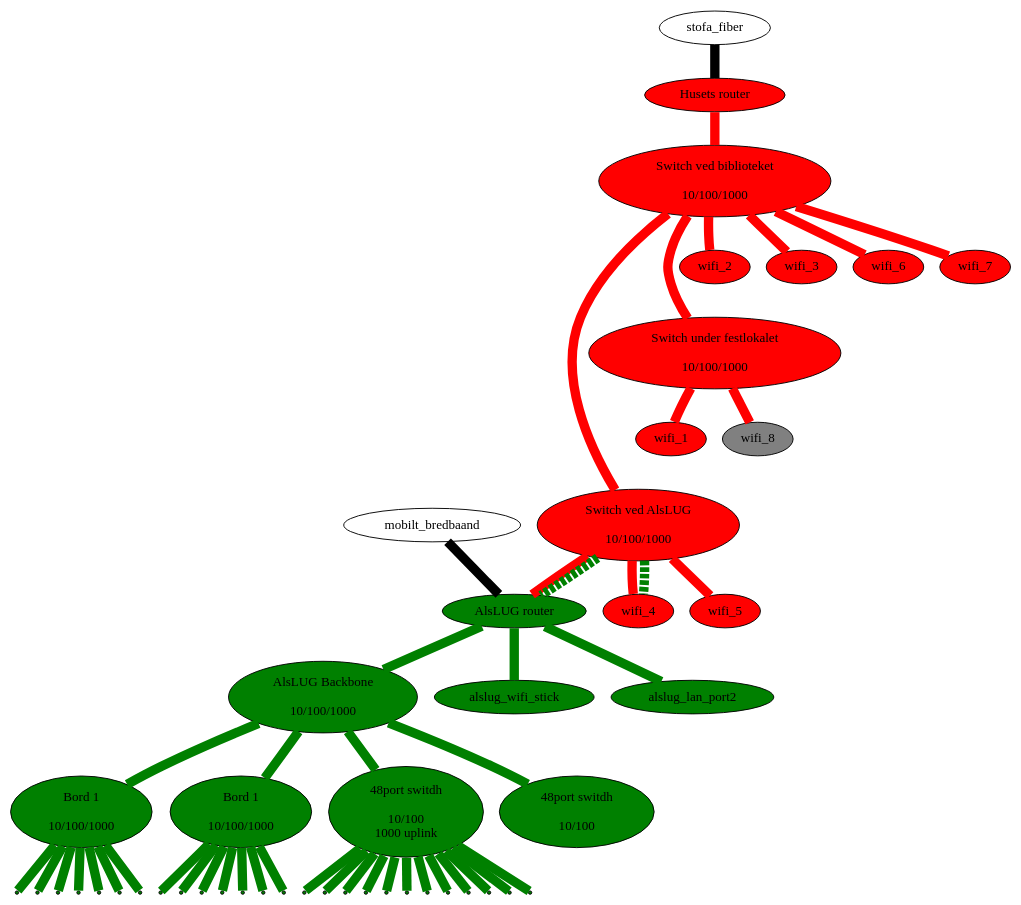
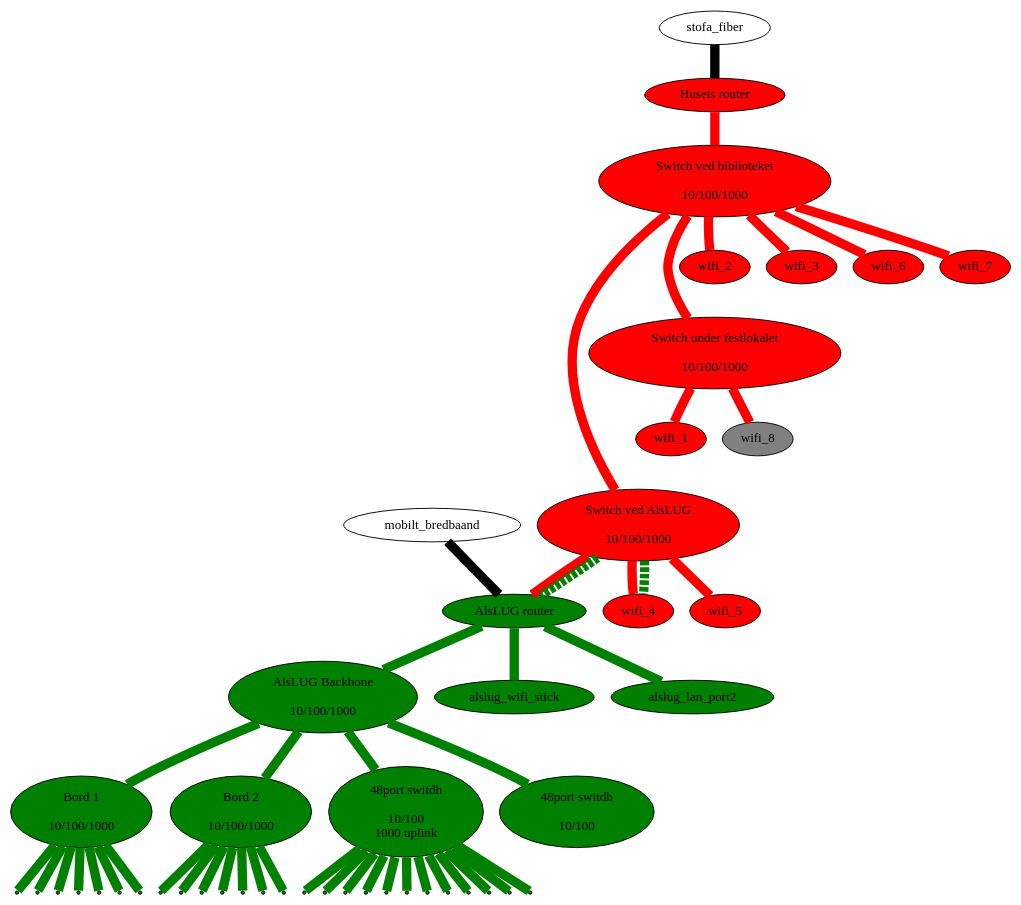
One commit to alslug/alslug.dk changed the diagram in projekter/network.dot. Above: the diagram before and after it, drawn with Graphviz.

```diff
--- a/projekter/network.dot
+++ b/projekter/network.dot
@@ -1,61 +1,61 @@
 digraph xxx {
 #  link_12a [ shape=point ];
 #  link_12b [ shape=point ];
 #  link_12c [ shape=point ];
   edge [ dir=none penwidth=10 ];
 
   node [ style=filled fillcolor=red ];
   husets_router [ label="Husets router" ];
   husets_switch_1 [ label="Switch ved biblioteket\n\n 10/100/1000" ];
   husets_switch_2 [ label="Switch ved AlsLUG\n\n 10/100/1000" ];
   festlokale_switch [ label="Switch under festlokalet\n\n 10/100/1000" ];
   wifi_1 wifi_2 wifi_3 wifi_4 wifi_5 wifi_6 wifi_7;
   wifi_8 [ fillcolor=gray ];
   
   node [ style=filled fillcolor=green ];
   alslug_router [ label="AlsLUG router" ];
   alslug_backbone_switch [ label="AlsLUG Backbone\n\n10/100/1000"];
   bord_1 [ label="Bord 1\n\n10/100/1000"];
-  bord_2 [ label="Bord 1\n\n10/100/1000"];
+  bord_2 [ label="Bord 2\n\n10/100/1000"];
   switch_48p [ label="48port switdh\n\n10/100\n1000 uplink"];
   switch_48p_poe [ label="48port switdh\n\n10/100"];
   alslug_wifi_stick alslug_lan_port2;
   
   node [ style=normal ];
   // Internet forbindelser
   stofa_fiber      -> husets_router [ fillcolor=black style=filled ];
   mobilt_bredbaand -> alslug_router [ fillcolor=black style=filled ];
   
   // Husets forbindelser
   edge  [ color=red style=solid ];
   husets_router -> husets_switch_1 -> { wifi_2 wifi_3 wifi_6 wifi_7 };
   husets_switch_1 -> husets_switch_2 -> { wifi_4 wifi_5 alslug_router};
   husets_switch_1 -> festlokale_switch -> { wifi_1 wifi_8 };
 
   // VLAN forbindelser over bakkensbros netværk
   edge  [ color=green style=dashed ];
   husets_switch_2 -> { alslug_router wifi_4 };
   
   // Interne forbindelser
   edge [ color=green style=solid ];
   alslug_router -> { alslug_wifi_stick alslug_backbone_switch alslug_lan_port2 };
   alslug_backbone_switch -> { bord_1 bord_2 switch_48p switch_48p_poe }
   
   node [ shape=point ];
   bord_1 -> {
                   bord_1_1 bord_1_2 bord_1_3 bord_1_4
                   bord_1_5 bord_1_6 bord_1_7
                 }
   bord_2 -> {
                   bord_2_1 bord_2_2 bord_2_3 bord_2_4
                   bord_2_5 bord_2_6 bord_2_7
                 }
   switch_48p -> {
                   switch_48p_1 switch_48p_2 switch_48p_3 switch_48p_4
                   switch_48p_5 switch_48p_6 switch_48p_7 switch_48p_8
                   switch_48p_9 switch_48p_10 switch_48p_11 switch_48p_12
                 }
   
   edge [ color=invis ];
   husets_switch_1 -> wifi_2 -> festlokale_switch -> wifi_1 -> husets_switch_2;
 }
```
========
Tally how many lines of the data include the word "solid". Write the number and nothing else.

2